Start of MATERIAL FOR THIS EXERCISE
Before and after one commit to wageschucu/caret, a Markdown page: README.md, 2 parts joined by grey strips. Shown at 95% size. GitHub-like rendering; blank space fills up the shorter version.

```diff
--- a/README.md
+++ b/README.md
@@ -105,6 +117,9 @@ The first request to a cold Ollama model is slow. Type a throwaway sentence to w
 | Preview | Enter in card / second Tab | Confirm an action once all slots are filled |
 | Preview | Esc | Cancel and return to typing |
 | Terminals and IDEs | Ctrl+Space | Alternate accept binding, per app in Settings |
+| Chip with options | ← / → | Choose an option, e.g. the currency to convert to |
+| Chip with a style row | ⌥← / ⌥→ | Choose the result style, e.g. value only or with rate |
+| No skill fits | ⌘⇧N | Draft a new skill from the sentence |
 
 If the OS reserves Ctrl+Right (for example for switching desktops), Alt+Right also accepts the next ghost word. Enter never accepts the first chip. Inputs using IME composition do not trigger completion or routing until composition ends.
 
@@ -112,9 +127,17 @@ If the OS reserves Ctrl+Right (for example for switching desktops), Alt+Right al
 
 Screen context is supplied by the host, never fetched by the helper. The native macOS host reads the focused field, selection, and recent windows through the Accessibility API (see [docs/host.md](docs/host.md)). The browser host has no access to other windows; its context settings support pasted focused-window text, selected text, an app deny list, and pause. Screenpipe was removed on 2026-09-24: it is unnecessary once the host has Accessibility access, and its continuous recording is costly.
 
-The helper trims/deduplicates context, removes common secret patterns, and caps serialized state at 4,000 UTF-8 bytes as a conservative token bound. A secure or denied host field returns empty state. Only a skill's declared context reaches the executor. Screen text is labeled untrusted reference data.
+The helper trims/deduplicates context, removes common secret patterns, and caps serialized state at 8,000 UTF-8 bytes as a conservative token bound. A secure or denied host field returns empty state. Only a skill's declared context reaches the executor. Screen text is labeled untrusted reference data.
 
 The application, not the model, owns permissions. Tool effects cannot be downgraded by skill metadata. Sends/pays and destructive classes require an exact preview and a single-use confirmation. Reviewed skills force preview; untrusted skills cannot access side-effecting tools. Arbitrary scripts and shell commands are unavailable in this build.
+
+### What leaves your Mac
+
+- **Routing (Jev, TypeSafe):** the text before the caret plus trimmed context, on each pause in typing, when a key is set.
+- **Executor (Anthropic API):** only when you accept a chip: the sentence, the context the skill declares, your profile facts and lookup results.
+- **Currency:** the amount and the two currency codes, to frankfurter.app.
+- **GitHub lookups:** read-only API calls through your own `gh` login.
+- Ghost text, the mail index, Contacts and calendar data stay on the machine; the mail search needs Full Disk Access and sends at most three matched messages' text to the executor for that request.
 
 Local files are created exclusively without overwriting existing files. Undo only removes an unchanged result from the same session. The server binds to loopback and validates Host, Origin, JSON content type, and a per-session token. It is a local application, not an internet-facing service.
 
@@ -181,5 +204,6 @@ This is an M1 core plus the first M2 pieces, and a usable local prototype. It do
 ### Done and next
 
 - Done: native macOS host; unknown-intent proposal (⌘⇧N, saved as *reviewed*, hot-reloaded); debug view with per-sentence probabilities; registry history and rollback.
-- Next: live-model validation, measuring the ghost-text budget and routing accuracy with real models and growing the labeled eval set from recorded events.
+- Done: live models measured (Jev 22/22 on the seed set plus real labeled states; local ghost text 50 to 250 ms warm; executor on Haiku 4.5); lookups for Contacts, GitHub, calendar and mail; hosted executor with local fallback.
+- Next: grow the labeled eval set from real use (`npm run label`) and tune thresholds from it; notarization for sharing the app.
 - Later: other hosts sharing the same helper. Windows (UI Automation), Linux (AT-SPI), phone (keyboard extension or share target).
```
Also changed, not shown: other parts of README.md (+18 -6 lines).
End of MATERIAL FOR THIS EXERCISE
# REQUIREMENT:
I'd like the entries above reproduced in full, exactly as they stand.

# RESULT FOR THIS EXERCISE:
Before and after one commit to wageschucu/caret, a Markdown page: README.md, 2 parts joined by grey strips. Shown at 95% size. GitHub-like rendering; blank space fills up the shorter version.

```diff
--- a/README.md
+++ b/README.md
@@ -105,6 +117,9 @@ The first request to a cold Ollama model is slow. Type a throwaway sentence to w
 | Preview | Enter in card / second Tab | Confirm an action once all slots are filled |
 | Preview | Esc | Cancel and return to typing |
 | Terminals and IDEs | Ctrl+Space | Alternate accept binding, per app in Settings |
+| Chip with options | ← / → | Choose an option, e.g. the currency to convert to |
+| Chip with a style row | ⌥← / ⌥→ | Choose the result style, e.g. value only or with rate |
+| No skill fits | ⌘⇧N | Draft a new skill from the sentence |
 
 If the OS reserves Ctrl+Right (for example for switching desktops), Alt+Right also accepts the next ghost word. Enter never accepts the first chip. Inputs using IME composition do not trigger completion or routing until composition ends.
 
@@ -112,9 +127,17 @@ If the OS reserves Ctrl+Right (for example for switching desktops), Alt+Right al
 
 Screen context is supplied by the host, never fetched by the helper. The native macOS host reads the focused field, selection, and recent windows through the Accessibility API (see [docs/host.md](docs/host.md)). The browser host has no access to other windows; its context settings support pasted focused-window text, selected text, an app deny list, and pause. Screenpipe was removed on 2026-09-24: it is unnecessary once the host has Accessibility access, and its continuous recording is costly.
 
-The helper trims/deduplicates context, removes common secret patterns, and caps serialized state at 4,000 UTF-8 bytes as a conservative token bound. A secure or denied host field returns empty state. Only a skill's declared context reaches the executor. Screen text is labeled untrusted reference data.
+The helper trims/deduplicates context, removes common secret patterns, and caps serialized state at 8,000 UTF-8 bytes as a conservative token bound. A secure or denied host field returns empty state. Only a skill's declared context reaches the executor. Screen text is labeled untrusted reference data.
 
 The application, not the model, owns permissions. Tool effects cannot be downgraded by skill metadata. Sends/pays and destructive classes require an exact preview and a single-use confirmation. Reviewed skills force preview; untrusted skills cannot access side-effecting tools. Arbitrary scripts and shell commands are unavailable in this build.
+
+### What leaves your Mac
+
+- **Routing (Jev, TypeSafe):** the text before the caret plus trimmed context, on each pause in typing, when a key is set.
+- **Executor (Anthropic API):** only when you accept a chip: the sentence, the context the skill declares, your profile facts and lookup results.
+- **Currency:** the amount and the two currency codes, to frankfurter.app.
+- **GitHub lookups:** read-only API calls through your own `gh` login.
+- Ghost text, the mail index, Contacts and calendar data stay on the machine; the mail search needs Full Disk Access and sends at most three matched messages' text to the executor for that request.
 
 Local files are created exclusively without overwriting existing files. Undo only removes an unchanged result from the same session. The server binds to loopback and validates Host, Origin, JSON content type, and a per-session token. It is a local application, not an internet-facing service.
 
@@ -181,5 +204,6 @@ This is an M1 core plus the first M2 pieces, and a usable local prototype. It do
 ### Done and next
 
 - Done: native macOS host; unknown-intent proposal (⌘⇧N, saved as *reviewed*, hot-reloaded); debug view with per-sentence probabilities; registry history and rollback.
-- Next: live-model validation, measuring the ghost-text budget and routing accuracy with real models and growing the labeled eval set from recorded events.
+- Done: live models measured (Jev 22/22 on the seed set plus real labeled states; local ghost text 50 to 250 ms warm; executor on Haiku 4.5); lookups for Contacts, GitHub, calendar and mail; hosted executor with local fallback.
+- Next: grow the labeled eval set from real use (`npm run label`) and tune thresholds from it; notarization for sharing the app.
 - Later: other hosts sharing the same helper. Windows (UI Automation), Linux (AT-SPI), phone (keyboard extension or share target).
```
Also changed, not shown: other parts of README.md (+18 -6 lines).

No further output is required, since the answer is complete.